Very few businesses can operate remotely on a permanent basis, and so a return to the workplace for millions of employees is inevitable in the coming weeks and months.
Heightened awareness and caution around the spread of COVID-19 will also likely engender unfamiliar new practices.
“The lockdown has offered us a glimpse into how businesses will have to reprioritise” said Stephan Botha, CEO at Tsebo Protection Solutions. “ And while we can’t know how government’s phased plan to fully reopen the economy will play out, it is certain that businesses will be called on to play a part in containing the virus through a fundamental alteration of the way we approach the workplace.”
Management and security of vacant properties
The link between poverty and crime is well known in South Africa, and even disregarding the current crisis, burglaries and robberies at business premises have long been a very real threat. Sadly, the economic toll that the pandemic will have on our business landscape is likely to only increase unemployment and exacerbate the problem. Even under lockdown, a spate of business robberies and opportunistic break-ins has highlighted the need for enhanced security, particularly when premises are left vacant or nearly-vacant for long stretches of time.
Staggered shifts and remote working policies
Maintaining social distancing among colleagues, particularly those in high-density workplaces, will naturally fuel the continued rise of work-from-home technologies and flexible business policies.
However, many workers simply cannot function at home in the long term, so the compromises of staggered shifts and partial flexibility on a rotating schedule seem likely to become popular. This does, however, leave workplaces that plan to run with reduced staff numbers vulnerable to burglaries and robberies as they strive to protect themselves from COVID-19.
Enhanced hygiene and cleaning protocols

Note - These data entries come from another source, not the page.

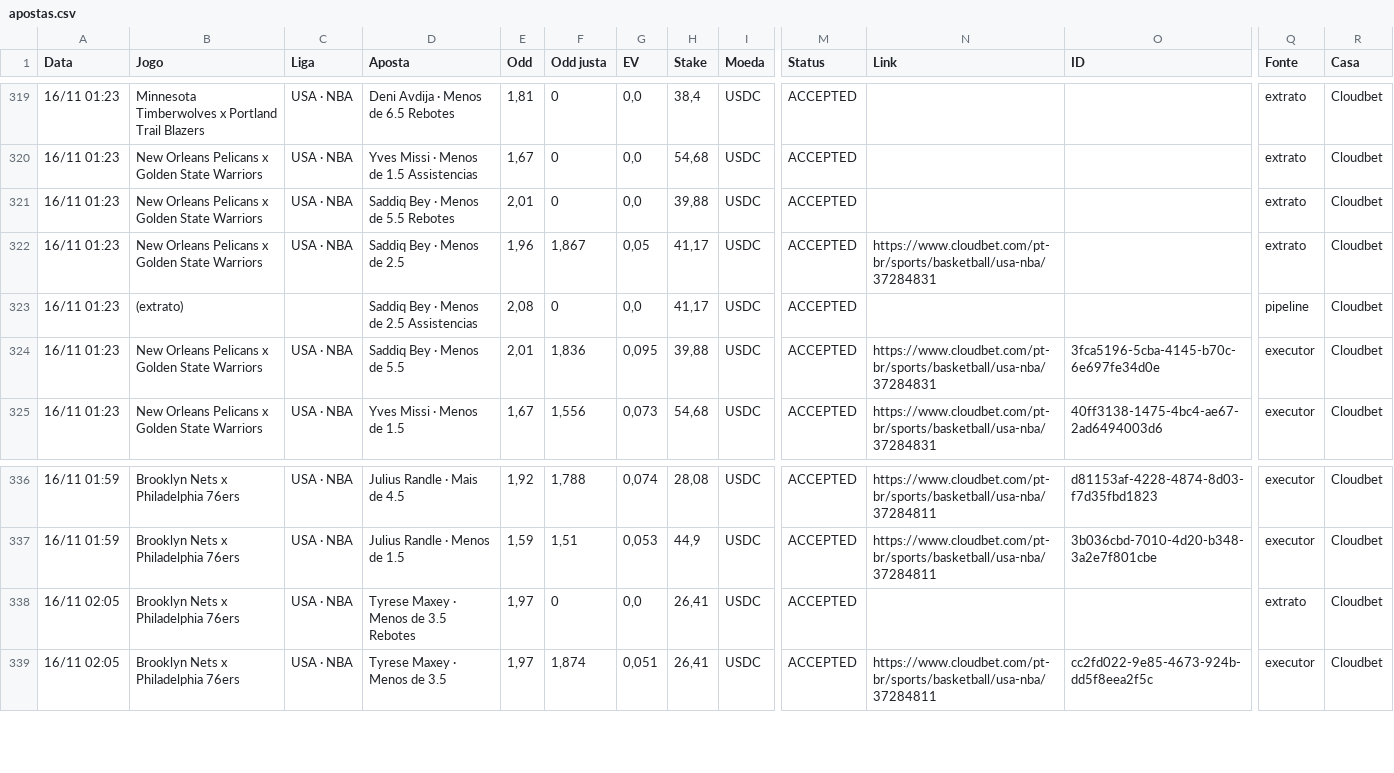
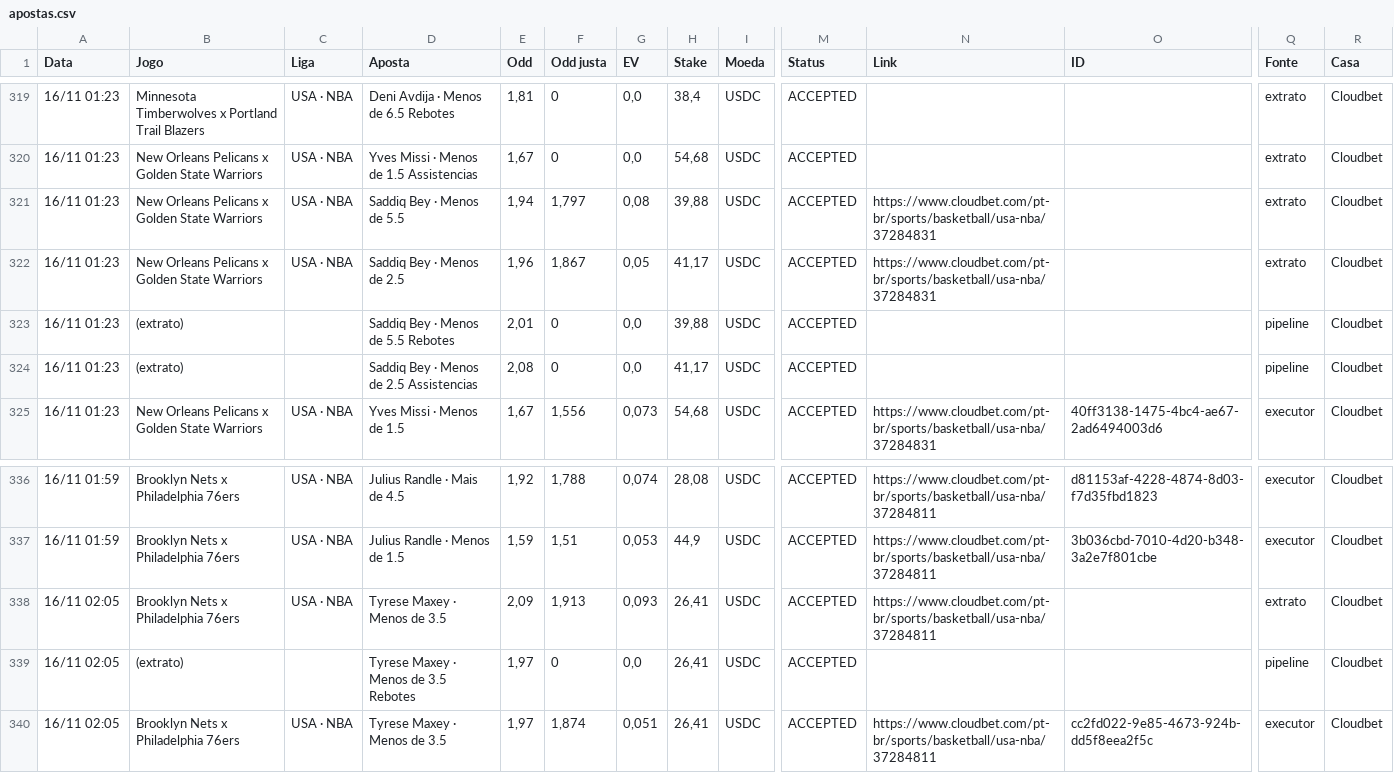
Before and after one commit to paterrx/apostas-espelho, a CSV file: apostas.csv, drawn as a sheet; only a part is shown, gaps mark what is left out; removed rows and columns are numbered as before the commit, all else as after; rows hold the shown columns only; the diff names each change by its address in the sheet, - before the commit and + after, or states it on an @@ line.

Commit message:
espelho: sincroniza com o extrato
Co-authored-by: OpenBot <335604065+openbotgit[bot]@users.noreply.github.com>

```diff
--- a/apostas.csv
+++ b/apostas.csv
-D321 (Aposta): Saddiq Bey · Menos de 5.5 Rebotes
+D321 (Aposta): Saddiq Bey · Menos de 5.5
-E321 (Odd): 2,01
+E321 (Odd): 1,94
-F321 (Odd justa): 0
+F321 (Odd justa): 1,797
-G321 (EV): 0,0
+G321 (EV): 0,08
-N321 (Link): (empty)
+N321 (Link): https://www.cloudbet.com/pt-br/sports/basketball/usa-nba/37284831
+row 323: 16/11 01:23 | (extrato) |  | Saddiq Bey · Menos de 5.5 Rebotes | 2,01 | 0 | 0,0 | 39,88 | USDC | ACCEPTED |  |  | pipeline | Cloudbet
-row 324: 16/11 01:23 | New Orleans Pelicans x Golden State Warriors | USA · NBA | Saddiq Bey · Menos de 5.5 | 2,01 | 1,836 | 0,095 | 39,88 | USDC | ACCEPTED | https://www.cloudbet.com/pt-br/sports/basketball/usa-nba/37284831 | 3fca5196-5cba-4145-b70c-6e697fe34d0e | executor | Cloudbet
+row 338: 16/11 02:05 | Brooklyn Nets x Philadelphia 76ers | USA · NBA | Tyrese Maxey · Menos de 3.5 | 2,09 | 1,913 | 0,093 | 26,41 | USDC | ACCEPTED | https://www.cloudbet.com/pt-br/sports/basketball/usa-nba/37284811 |  | extrato | Cloudbet
-B339 (Jogo): Brooklyn Nets x Philadelphia 76ers
+B339 (Jogo): (extrato)
-C339 (Liga): USA · NBA
+C339 (Liga): (empty)
-Q339 (Fonte): extrato
+Q339 (Fonte): pipeline
```
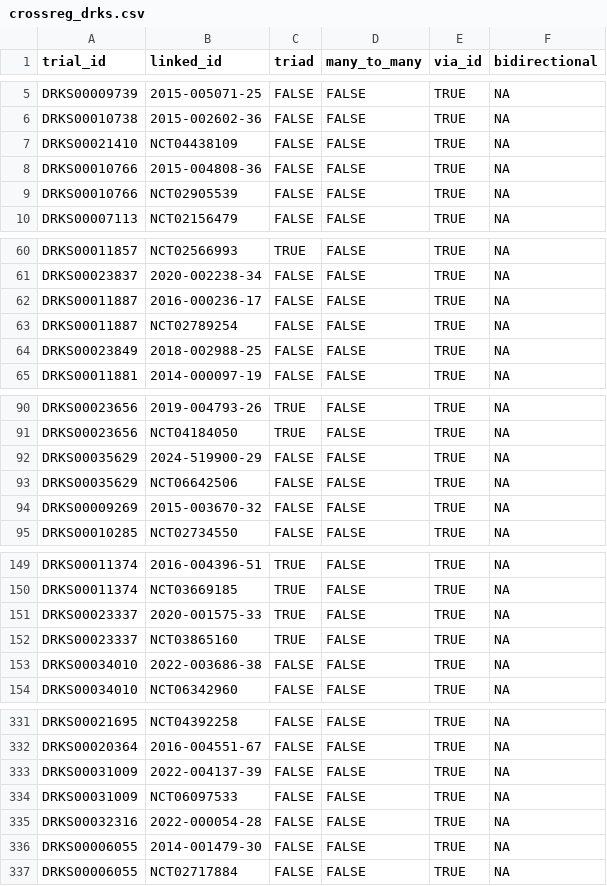
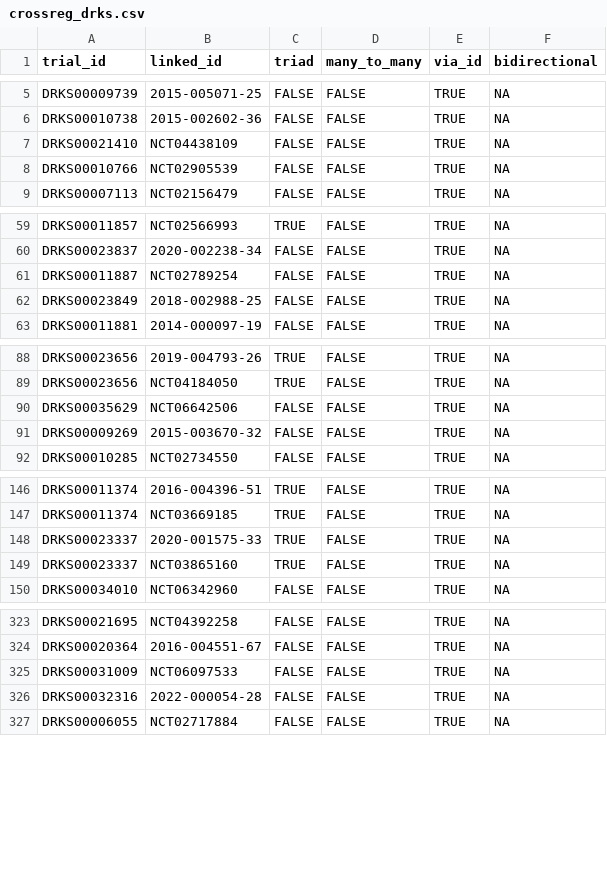
Before and after one commit to quest-bih/ctt-umc-update, a CSV file: data/processed/crossreg_drks.csv, drawn as a sheet; only a part is shown, gaps mark what is left out; the diff covers the shown part only; the diff names each change by its address in the sheet, - before the commit and + after, or states it on an @@ line.

```diff
--- a/data/processed/crossreg_drks.csv
+++ b/data/processed/crossreg_drks.csv
-row 8: DRKS00010766 | 2015-004808-36 | FALSE | FALSE | TRUE | NA
-row 62: DRKS00011887 | 2016-000236-17 | FALSE | FALSE | TRUE | NA
-row 92: DRKS00035629 | 2024-519900-29 | FALSE | FALSE | TRUE | NA
-row 153: DRKS00034010 | 2022-003686-38 | FALSE | FALSE | TRUE | NA
-row 333: DRKS00031009 | 2022-004137-39 | FALSE | FALSE | TRUE | NA
-row 336: DRKS00006055 | 2014-001479-30 | FALSE | FALSE | TRUE | NA
```
Also changed, not shown: 15 removed rows elsewhere in this file, data/processed/DRKS_sample.csv, data/processed/crossreg_unfiltered.csv, 2 other files.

The pandemic has shown time and time again that good hygiene is the most effective weapon against COVID-19. Handshakes and closely placed desks at work may become a thing of the past, while wearing protective masks and washing our hands obsessively becomes standard procedure. But what about our door handles? Our fingerprint scanners? Our boardroom tables? Our telephones? Our hot-desks? Our new obsession with the microscopic world means that public areas and amenities become high-risk items.
When it comes to access control, in particular, fears over the spread of the virus can quickly turn into risky business practices, loosening standards in the name of hygiene.
“We know that the SARS-CoV-2 virus can live on surfaces for hours or even days, and unfortunately our workplaces have been designed over centuries to be accessed through communally touched items and surfaces” continued Botha. “This will have to change fast in the post-pandemic world, but luckily the technology is already there for us to do so safely and without added security risks”.
Hands-free access control that doesn’t compromise on security (for example, through facial recognition or remote verification systems) is set to become an accessible norm for businesses of all sizes. Aided by innovations in the “Internet of Things”, connected devices from all over a business’ premises and beyond will communicate seamlessly, forming innovative new ecosystems that are as secure as they are hygienic.
The need for widespread testing and screening at work
As knowledge of the ways in which the virus is spread improves, it is clear that testing and screening will become a top priority in order to isolate those who may be carrying the virus without realising they are ill. Access controls will need to be combined with daily temperature screening, whether by handheld no-contact thermometres or, less invasively, with automated thermal screening technologies.
As we strive to balance employee safety with business efficiency, the need for new approaches to security has never been higher. With South Africa’s already well-documented security risks only being exacerbated by the public healthcare requirements of the “new normal”, there has never been a better time to review a business’s systems and procedures and to make the changes necessary to prosper.